The expansion caps a busy week for Pokémon Go, which included turning Sprint and Starbucks stores into PokéStops. It’s not surprising that Niantic is going all-out as the year comes to a close, though. The company had a runaway hit with the mobile game, and has done everything it could to keep you coming back and ride that success for a little while longer. That’s especially important in December. Winter weather makes it harder to go Pokémon hunting, and visiting family during the holidays is probably more important than evolving your Eevee.

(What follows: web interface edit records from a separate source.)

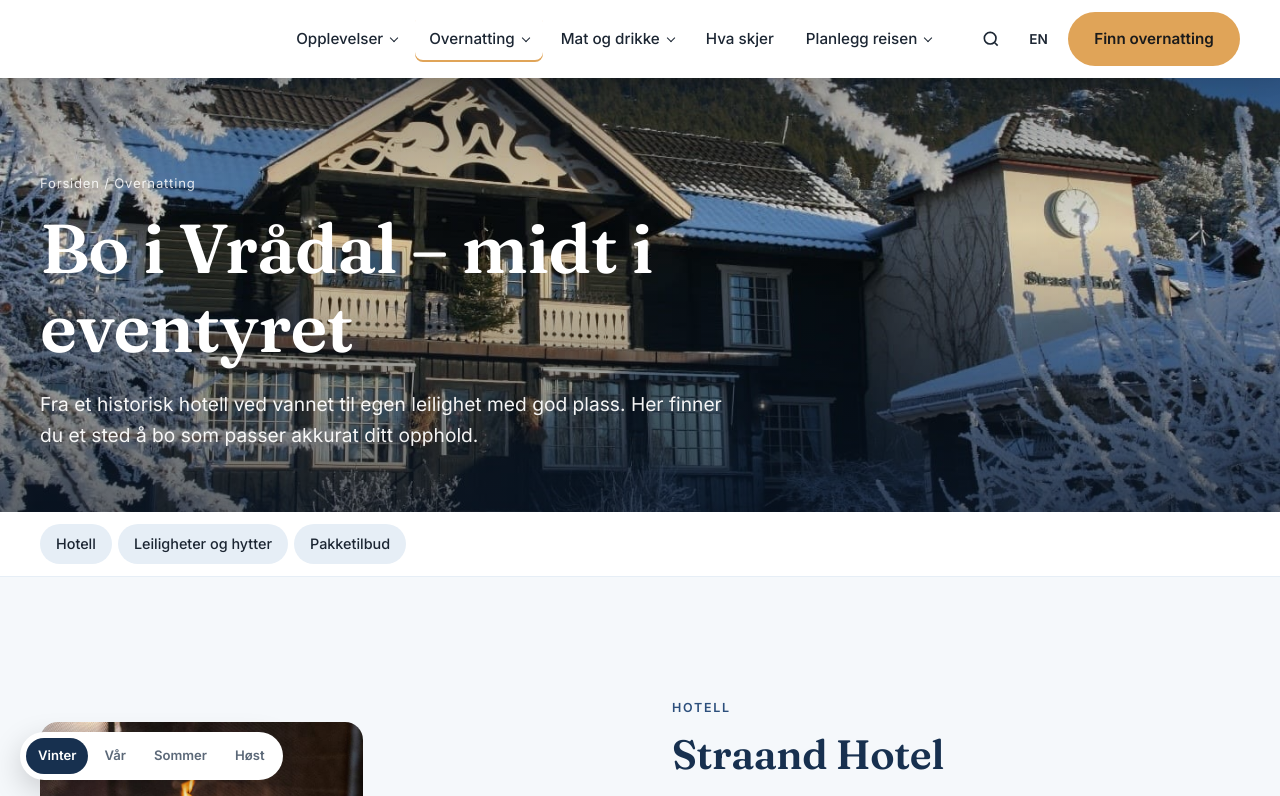
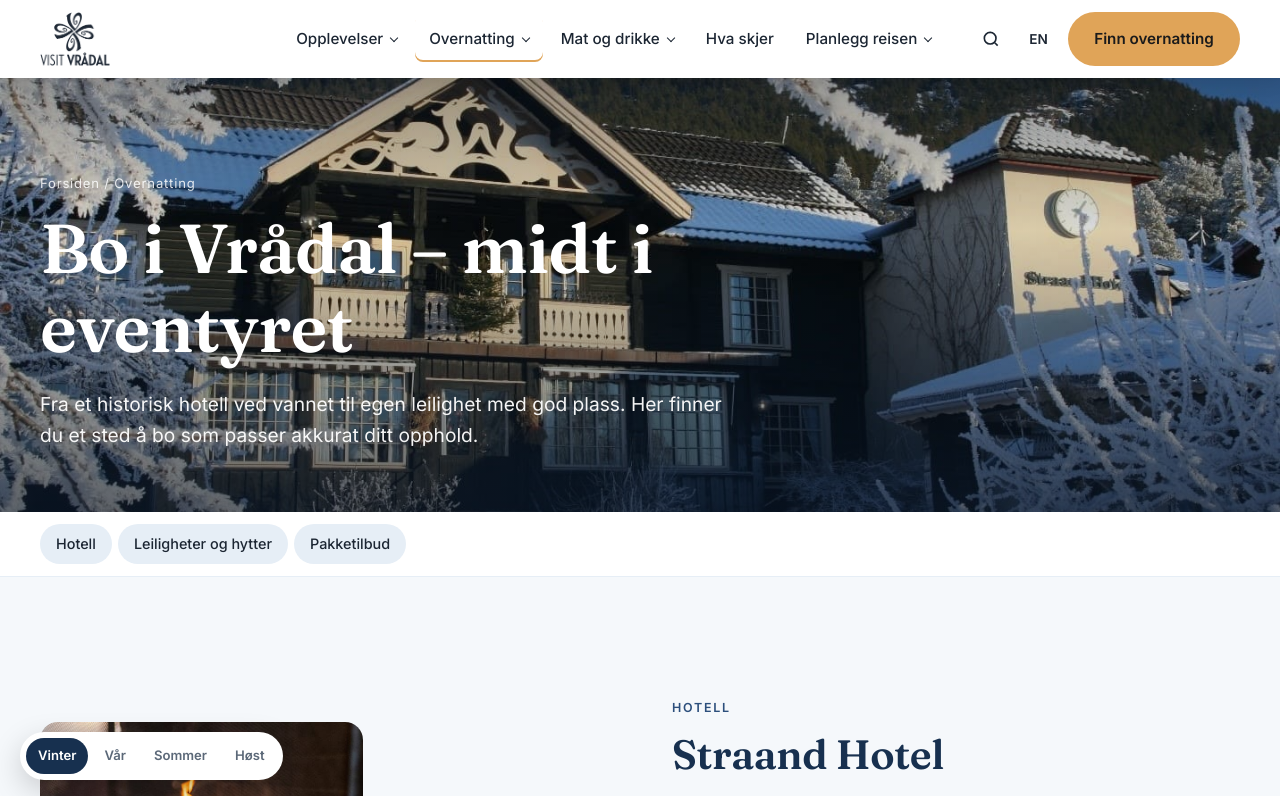
Before and after one commit to SheralinBettrday/visitvraadal, a plain HTML site: page overnatting.html in a window 1280 px wide. Shown: the top 796 px of the page. Drawn offline with Linux system fonts and the light colour scheme.

Commit message:
Nytt Visit Vrådal-logo (3/3)

```diff
--- a/css/style.css
+++ b/css/style.css
@@ -40,8 +40,12 @@ p { margin: 0 0 1em; }
 .site-header.is-solid { background: var(--c-surface); color: var(--c-ink); box-shadow: 0 2px 20px rgba(0,0,0,.08); }
 .nav { display: flex; align-items: center; gap: 28px; height: 78px; }
 .logo { display: flex; align-items: center; gap: 10px; text-decoration: none; font-family: "Fraunces", serif; font-size: 1.45rem; font-weight: 600; letter-spacing: -.01em; }
-.logo svg { width: 34px; height: 34px; }
-.logo small { display: block; font-family: "Inter", sans-serif; font-size: .62rem; letter-spacing: .2em; text-transform: uppercase; font-weight: 500; opacity: .8; margin-top: -4px; }
+/* Logo: PNG brukt som maske, så fargen følger tekstfargen (hvit over hero, mørk på hvit header) */
+.logo-mark { display: block; height: 60px; aspect-ratio: 600 / 460; background: currentColor;
+  -webkit-mask: url("../media/logo-visitvraadal.png") center / contain no-repeat;
+          mask: url("../media/logo-visitvraadal.png") center / contain no-repeat;
+  transition: height .3s; }
+.site-header.is-solid .logo-mark { height: 54px; }
 .menu { display: flex; gap: 4px; list-style: none; margin: 0 0 0 auto; padding: 0; }
 .menu > li { position: relative; }
 .menu > li > a { display: block; padding: 10px 14px; text-decoration: none; font-weight: 500; font-size: .95rem; border-radius: 8px; }
@@ -278,6 +282,5 @@ p { margin: 0 0 1em; }
   .event-row { grid-template-columns: 76px 1fr; gap: 16px; }
 }
 
-/* Logo: "Visit" lidt lettere enn "Vrådal" */
-.logo-visit { font-weight: 500; opacity: .85; }
-@media (max-width: 380px) { .logo { font-size: 1.25rem; } }
+.site-footer .logo-mark { height: 104px; margin-bottom: 8px; }
+@media (max-width: 600px) { .logo-mark, .site-header.is-solid .logo-mark { height: 50px; } }
```
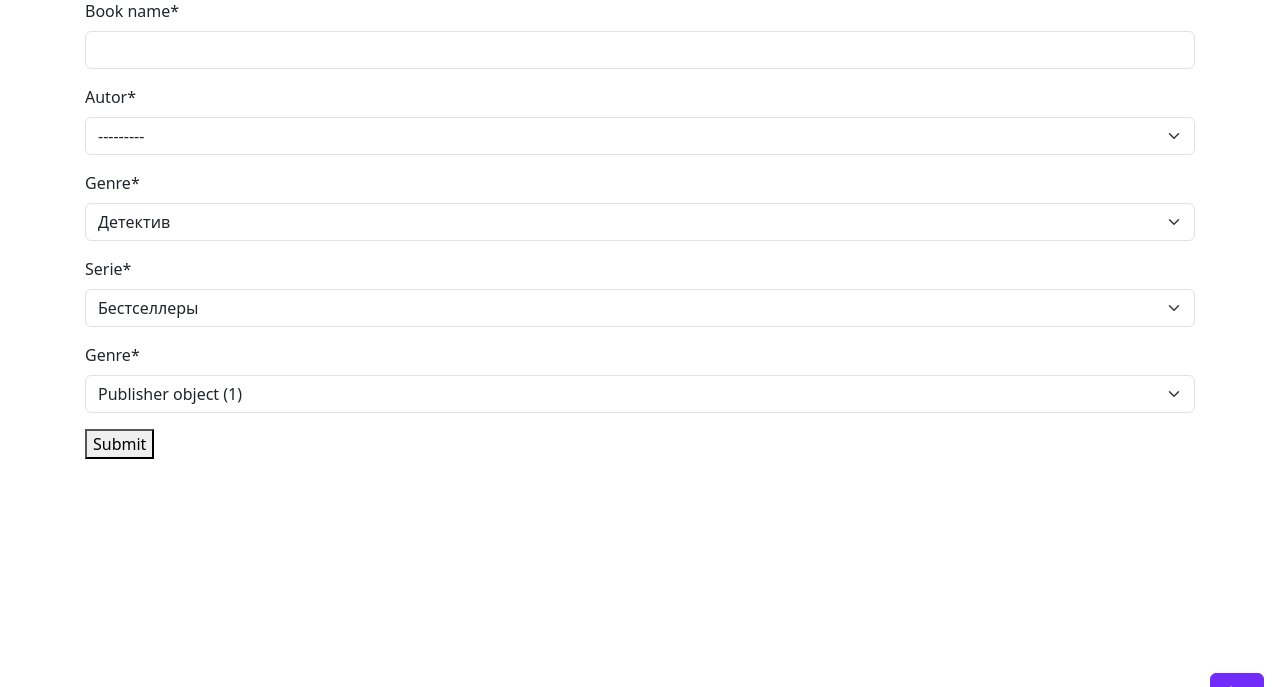
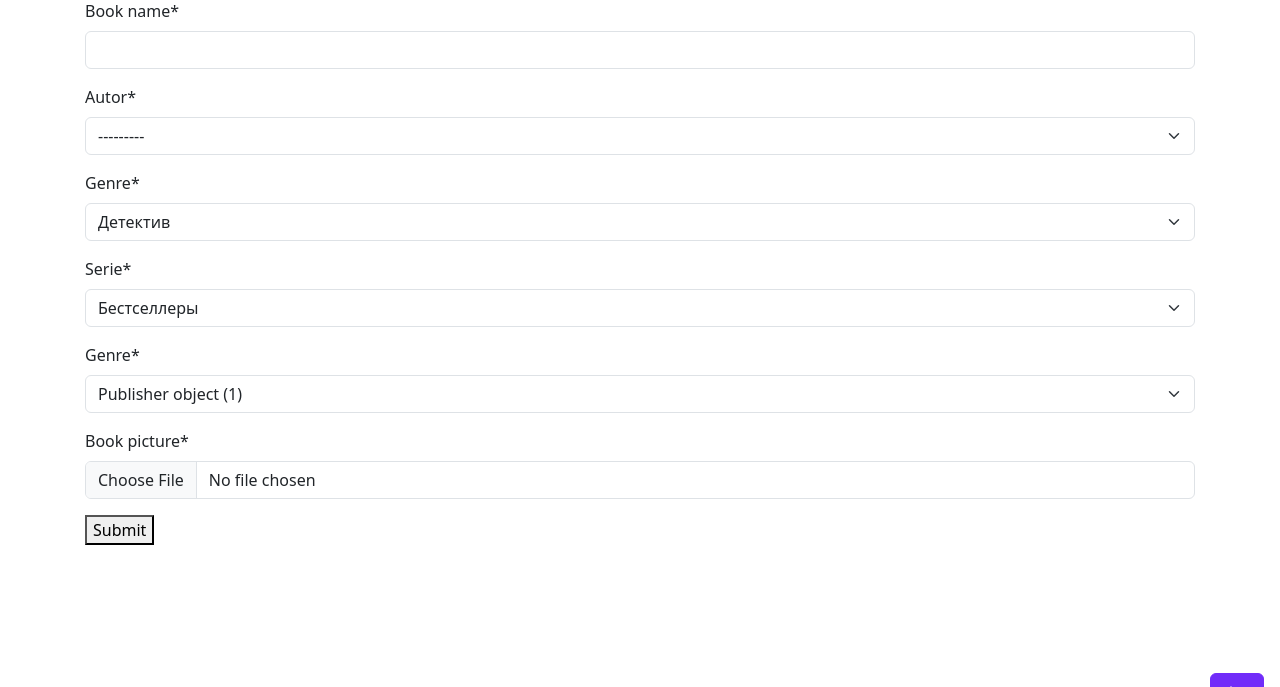
Before and after one commit to ketsman89/Py_Proj, a Django app: page /spravochniki/book-add-cbv/ in a window 1280 px wide. Shown: the part 69-756 px from the top of the page. Run offline with Django 4.2, Linux system fonts and the light colour scheme; data comes from the database, SQL or seed files in the repository; both versions use the stored data as it was after the commit; some libraries are stand-ins or nearby versions.

Commit message:
pictures and create and update

```diff
--- a/requirements.txt
+++ b/requirements.txt
@@ -2,5 +2,6 @@ asgiref==3.6.0
 crispy-bootstrap5==0.7
 Django==4.2.1
 django-crispy-forms==2.0
+Pillow==9.5.0
 sqlparse==0.4.4
 tzdata==2023.3
--- a/src/proj/settings.py
+++ b/src/proj/settings.py
@@ -127,6 +127,9 @@ STATIC_URL = 'static/'
 #статик рут для вебсервера
 STATIC_ROOT = '/home/ketsman89/static'
 
+MEDIA_URL = 'media/'
+MEDIA_ROOT = local_settings.MEDIA_ROOT
+
 # Default primary key field type
 # https://docs.djangoproject.com/en/4.2/ref/settings/#default-auto-field
 
--- a/src/proj/urls.py
+++ b/src/proj/urls.py
@@ -17,6 +17,8 @@ Including another URLconf
 from django.contrib import admin
 from django.urls import path, include
 from home import views as home_views
+from django.conf import settings
+from django.conf.urls.static import static
 
 urlpatterns = [
     path('admin/', admin.site.urls),
@@ -24,4 +26,8 @@ urlpatterns = [
     path('spravochniki/', include('spravochniki.urls', namespace='spravochniki'))
 
 
-]
+] + static(settings.MEDIA_URL, document_root=settings.MEDIA_ROOT)
+# Этого не должно быть в продакшене, поэтому плючуем только в дев сервере,
+# для этого пропишем условие:
+# if settings.DEBUG:
+#     urlpatterns += static(settings.MEDIA_URL, document_root=settings.MEDIA_ROOT)
--- a/src/requirements.txt
+++ b/src/requirements.txt
@@ -2,5 +2,6 @@ asgiref==3.6.0
 crispy-bootstrap5==0.7
 Django==4.2.1
 django-crispy-forms==2.0
+Pillow==9.5.0
 sqlparse==0.4.4
 tzdata==2023.3
--- a/src/spravochniki/models.py
+++ b/src/spravochniki/models.py
@@ -1,8 +1,15 @@
 from django.db import models
 from django.urls import reverse_lazy
+from PIL import Image
+from pathlib import Path
 # Create your models here.
 
 class Book(models.Model):
+    picture = models.ImageField(
+        verbose_name="Book picture",
+        upload_to="uploads/%Y/%m/%d/"
+    )
+
     autor = models.ForeignKey(
         "spravochniki.Autor",
         on_delete=models.PROTECT,
@@ -45,6 +52,28 @@ class Book(models.Model):
     def get_absolute_url(self):
         return reverse_lazy('spravochniki:view-book', kwargs={"pk": self.pk})
 
+    def book_picture_med(self):
+        original_url = self.picture.url
+        new_url = original_url.split(".")
+        picture_url = ".".join(new_url[:-1]) + "_150_." + new_url[-1]
+        return picture_url
+
+    def book_picture_small(self):
+        original_url = self.picture.url
+        new_url = original_url.split(".")
+        picture_url = ".".join(new_url[:-1]) + "_40_." + new_url[-1]
+        return picture_url
+
+    def picture_resizer(self):
+        extention = self.picture.file.name.split('.')[-1]
+        BASE_DIR = Path(self.picture.file.name).resolve().parent
+        file_name = Path(self.picture.file.name).resolve().name.split('.')
+        for m_basewidth in [150, 40]:
+            im = Image.open(self.picture.file.name)
+            wpercent = (m_basewidth/float(im.size[0]))
+            hsize = int((float(im.size[1])*float(wpercent)))
+            im.thumbnail((m_basewidth,hsize), Image.Resampling.LANCZOS)
+            im.save(str(BASE_DIR / ".".join(file_name[:-1])) + f'_{m_basewidth}_.' + extention)
 
 class Autor(models.Model):
 
--- a/src/spravochniki/templates/spravochniki/add-book.html
+++ b/src/spravochniki/templates/spravochniki/add-book.html
@@ -3,7 +3,7 @@
 {% block TITLE %}Book ADD{% endblock TITLE %}
 {% block BODY %}
     <h1>{{ greeting }}</h1>
-    <form action="" method="post">
+    <form action="" method="post" enctype="multipart/form-data">
         {% csrf_token %}
         {{ form|crispy }}
 
--- a/src/spravochniki/templates/spravochniki/book_form.html
+++ b/src/spravochniki/templates/spravochniki/book_form.html
@@ -3,7 +3,7 @@
 {% block TITLE %}Book ADD{% endblock TITLE %}
 {% block BODY %}
     <h1>{{ greeting }}</h1>
-    <form action="" method="post">
+    <form action="" method="post" enctype="multipart/form-data">
         {% csrf_token %}
         {{ form|crispy }}
 
--- a/src/spravochniki/views.py
+++ b/src/spravochniki/views.py
@@ -1,10 +1,16 @@
+from django.forms.models import BaseModelForm
 from django.shortcuts import render
 from django.http import HttpResponse, HttpResponseRedirect
 from random import randint
 from django.views import generic
 
+
 from . import models
 from . import forms
+
+
+
+
 
 
 class BookView(generic.DetailView):
@@ -14,15 +20,37 @@ class BookCreateView(generic.CreateView):
     model = models.Book
     template_name = "spravochniki/book_form.html"
     fields = [
-            "name", "autor", "genre", "serie", "publisher"
+            "name",
+            "autor",
+            "genre",
+            "serie",
+            "publisher",
+            "picture"
         ]
+    def get_success_url(self) -> str:
+        self.object.picture_resizer()
+        return super().get_success_url()
 
 class BookUpdateView(generic.UpdateView):
     model = models.Book
     template_name = "spravochniki/book_form.html"
     fields = [
-            "name", "autor", "genre", "serie", "publisher"
+            "name",
+            "autor",
+            "genre",
+            "serie",
+            "publisher",
+            "picture"
         ]
+    def form_valid(self, form):
+        if form.has_changed():
+            if 'picture' in form.changed_data:
+                print(form.changed_data)
+        return super().form_valid(form)
+
+    def get_success_url(self) -> str:
+        self.object.picture_resizer()
+        return super().get_success_url()
     # success_url = "/added" сделан get_absolute_url в models
 
 class BookDeleteView(generic.DeleteView):
```
Also changed, not shown: src/spravochniki/forms.py (+6 -1 lines), src/spravochniki/templates/spravochniki/book_detail.html (+14 -2 lines), src/db.sqlite3, src/spravochniki/migrations/0012_book_picture.py (added), 4 other files.
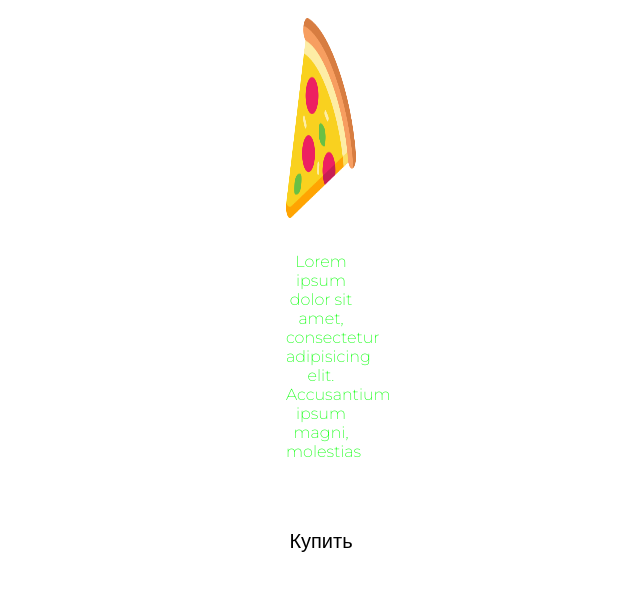
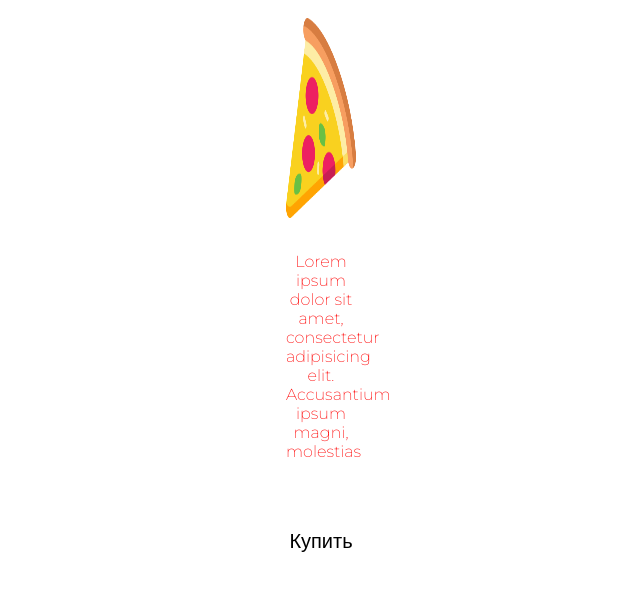
Before and after one commit to Allowenn/Html, a plain HTML site: page index.html in a window 1280 px wide. Shown: the part 131-722 px from the top of the page, without its empty margins (319-959 px from the left). Drawn offline with Linux system fonts and the light colour scheme.

Commit message:
index.html

```diff
--- a/index.html
+++ b/index.html
@@ -41,7 +41,7 @@
         p {
             width: 70px;
             margin: 0 auto;
-            color: rgb(0, 255, 0);
+            color: rgb(255, 0, 0);
         }
 
         button {
```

An update like this could make the difference between playing in 2017 and letting your mind wander.
Source: Pokemon Go
A host of popular Twitch streamers will emerge from their poster-walled bedrooms next week to give President Obama a masterclass in clutch plays. On Monday, December 12th, Monster-guzzling gaming celebs will huddle around screens at the president’s Washington D.C. residence for the “White House Competitive Gaming Event.” A four-hour livestream starting at 4PM ET will broadcast all the casual and competitive action, with highlights of the first White House LAN party to include a pro-am Rocket League showmatch featuring members of NRG eSports, and a Street Fighter V clash between US fighting game legend Justin Wong and people’s champion Mike Ross, commentated by none other than PogChamp himself. We believe in you, Mike.
The special event isn’t simply an excuse for Barracks Obama to hang out with his favorite streamers before leaving office, though. Instead, it’s intended to “raise awareness about the importance of health insurance” ahead of the December 15th deadline to enroll or change plan through the Health Insurance Marketplace, before coverage starts on January 1st 2017.
Before and during his presidency, Obama has reached out to gamers several times, with this special Twitch event being the latest example of the White House going to where the community is (though it’s kind of the other way around this time). As a 2008 candidate, he campaigned in Burnout Paradise and several other games, popping back up in the menus of various EA titles in 2012 while chasing re-election.
Obama has long been an advocate of responsible gaming, urging parents not to let their kids spend too much time glued to screens. That’s not to say he doesn’t enjoy a session himself on occasion, and he was apparently a bit of a dab hand at Wii Bowling in his day. More recently, he’s been spending a bit of time playing Call of Duty: Infinite Warfare, but it appears he’s not the biggest fan of the latest installment in the popular FPS franchise.